* [WHAT IS EXPECTED]: Each entry that appears below should be restated exactly as it is.

==== EXCERPTED RECORDS

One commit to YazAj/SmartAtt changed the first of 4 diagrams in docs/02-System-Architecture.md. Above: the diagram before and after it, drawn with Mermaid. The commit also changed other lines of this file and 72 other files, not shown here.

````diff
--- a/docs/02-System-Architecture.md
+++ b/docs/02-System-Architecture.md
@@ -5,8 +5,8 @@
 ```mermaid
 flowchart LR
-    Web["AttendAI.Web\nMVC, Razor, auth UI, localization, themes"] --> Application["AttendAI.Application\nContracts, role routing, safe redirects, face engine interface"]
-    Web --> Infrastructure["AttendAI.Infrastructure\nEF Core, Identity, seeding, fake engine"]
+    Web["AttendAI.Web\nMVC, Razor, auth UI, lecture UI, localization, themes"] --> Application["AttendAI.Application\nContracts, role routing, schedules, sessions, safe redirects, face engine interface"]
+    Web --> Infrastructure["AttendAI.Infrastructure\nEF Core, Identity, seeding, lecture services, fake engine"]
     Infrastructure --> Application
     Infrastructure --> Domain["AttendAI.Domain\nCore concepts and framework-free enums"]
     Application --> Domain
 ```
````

========

* [RESPONSE FOR THIS EXERCISE]:
One commit to YazAj/SmartAtt changed the first of 4 diagrams in docs/02-System-Architecture.md. Above: the diagram before and after it, drawn with Mermaid. The commit also changed other lines of this file and 72 other files, not shown here.

````diff
--- a/docs/02-System-Architecture.md
+++ b/docs/02-System-Architecture.md
@@ -5,8 +5,8 @@
 ```mermaid
 flowchart LR
-    Web["AttendAI.Web\nMVC, Razor, auth UI, localization, themes"] --> Application["AttendAI.Application\nContracts, role routing, safe redirects, face engine interface"]
-    Web --> Infrastructure["AttendAI.Infrastructure\nEF Core, Identity, seeding, fake engine"]
+    Web["AttendAI.Web\nMVC, Razor, auth UI, lecture UI, localization, themes"] --> Application["AttendAI.Application\nContracts, role routing, schedules, sessions, safe redirects, face engine interface"]
+    Web --> Infrastructure["AttendAI.Infrastructure\nEF Core, Identity, seeding, lecture services, fake engine"]
     Infrastructure --> Application
     Infrastructure --> Domain["AttendAI.Domain\nCore concepts and framework-free enums"]
     Application --> Domain
 ```
````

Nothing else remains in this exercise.